"Agriculture as it exists today has evolved over an 11,000-year period of rather remarkable climate stability," Brown told NBC News. "If the climate system begins to change, suddenly the climate system and the agricultural system will no longer be in sync with each other. With each passing year, they will be more and more out of sync, making it difficult to just maintain production, much less to increase it."
The solution, he added, would be to escalate the problem from the agriculture departments and ministries up to the very heads of state, who will need to grasp food's relationship to everything from energy policy to shifts in population.
And in turn, world leaders need to work together.
"No one country can ensure food security on its own, because we are talking about climate change being one of the keys here, and that requires a global effort," Brown said. "No country can stabilize its climate unilaterally; it takes a concerted international effort."

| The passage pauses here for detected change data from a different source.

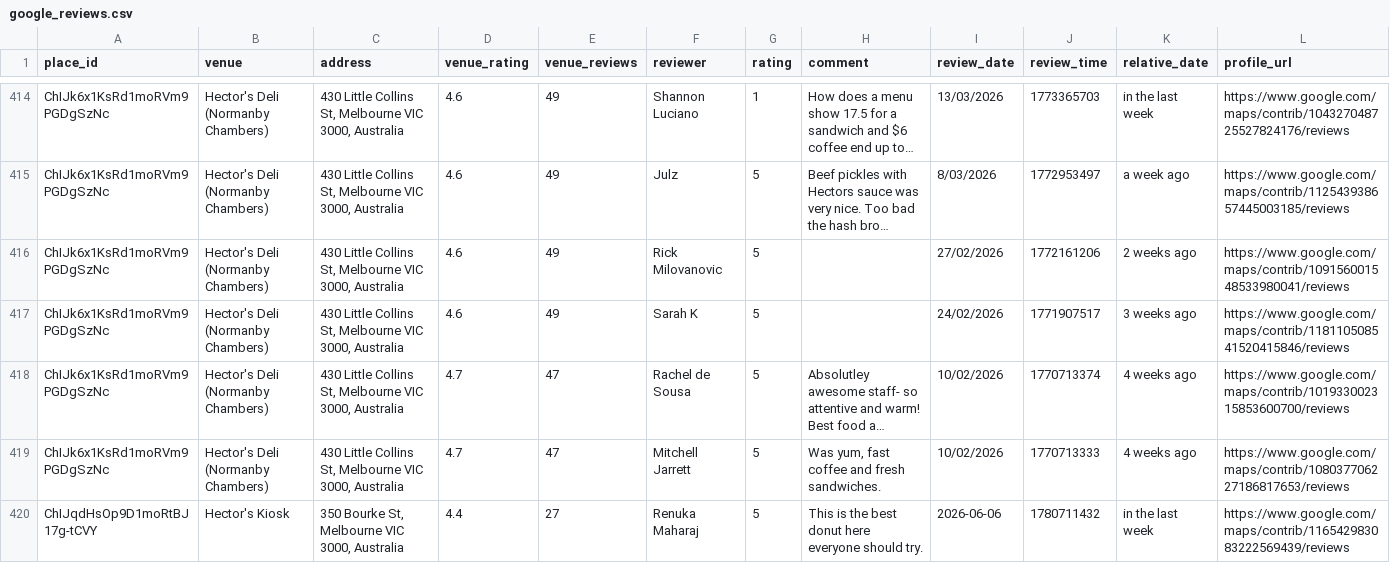
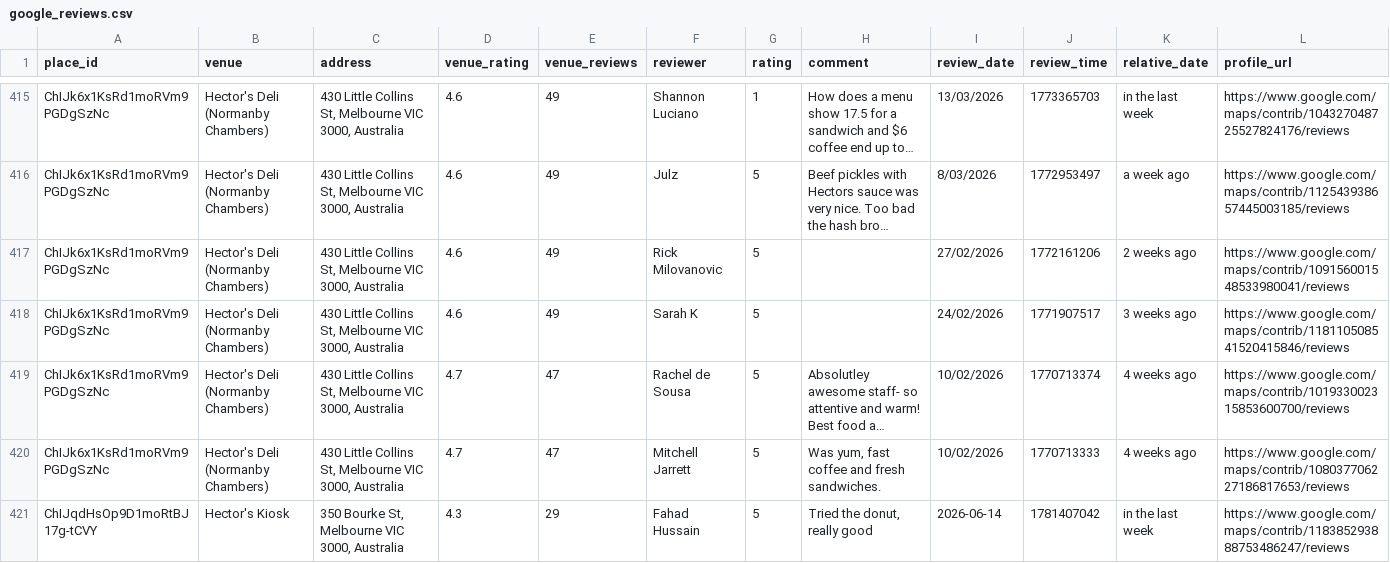
Before and after one commit to hecticanalysis-creator/hectic_review_dash, a CSV file: google_reviews.csv, drawn as a sheet; only a part is shown, gaps mark what is left out; the shorter side is filled out with more unchanged rows; long unchanged cells end in …; rows hold the shown columns only; the diff covers the shown part only; the diff names each change by its address in the sheet, - before the commit and + after, or states it on an @@ line.

Commit message:
Update reviews — 2026-06-14 16:01

```diff
--- a/google_reviews.csv
+++ b/google_reviews.csv
+row 421: ChIJqdHsOp9D1moRtBJ17g-tCVY | Hector's Kiosk | 350 Bourke St, Melbourne VIC 3000, Australia | 4.3 | 29 | Fahad Hussain | 5 | Tried the donut, really good | 2026-06-14 | 1781407042 | in the last week | https://www.google.com/maps/contrib/118385293888753486247/reviews
```
Also changed, not shown: 2 added rows elsewhere in this file.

Rousing International Cooperation
Building an international coalition to tackle global climate change is plausible—and happening—leading environmental scientists said Thursday during a panel discussion with recipients of the Tyler Prize, an environmental achievement award, at the National Press Club in Washington, D.C.
For example, John Holdren, director of the White House Office of Science and Technology and a Tyler Prize laureate in 2000, said that in both India and China "the leadership is fully aware of the damage already being done to their countries by climate change, and they are fully aware that ultimately the problem cannot be solved without their participation."
That participation, he added, is already underway, as exhibited by a Joint U.S.-China Statement on Climate Change posted on the Department of State's website earlier this month.
"Forceful, nationally appropriate action by the United States and China—including large-scale cooperative action—is more critical than ever," reads the statement. "Such action is crucial both to contain climate change and to set the kind of powerful example that can inspire the world."
Only time will tell if the statement is truly the beginning of something focused and concrete that puts the world on the path to tackling the biggest environmental issues of today and tomorrow.
Meanwhile, Hayes, on the 43rd anniversary of the first Earth Day rally, readies his new self-sustaining office building for the world to see, as he continues to search for ways to raise awareness about the environment.
"Somehow we have to take all of these issues—and I don't have the magic formula—and make them the most immediate concern," he said. "And I guess the reason for optimism is that sometimes stuff just happens. It is almost like a school of fish—it is a biological phenomenon."
John Roach is a contributing writer for NBC News. To learn more about him, visit his website.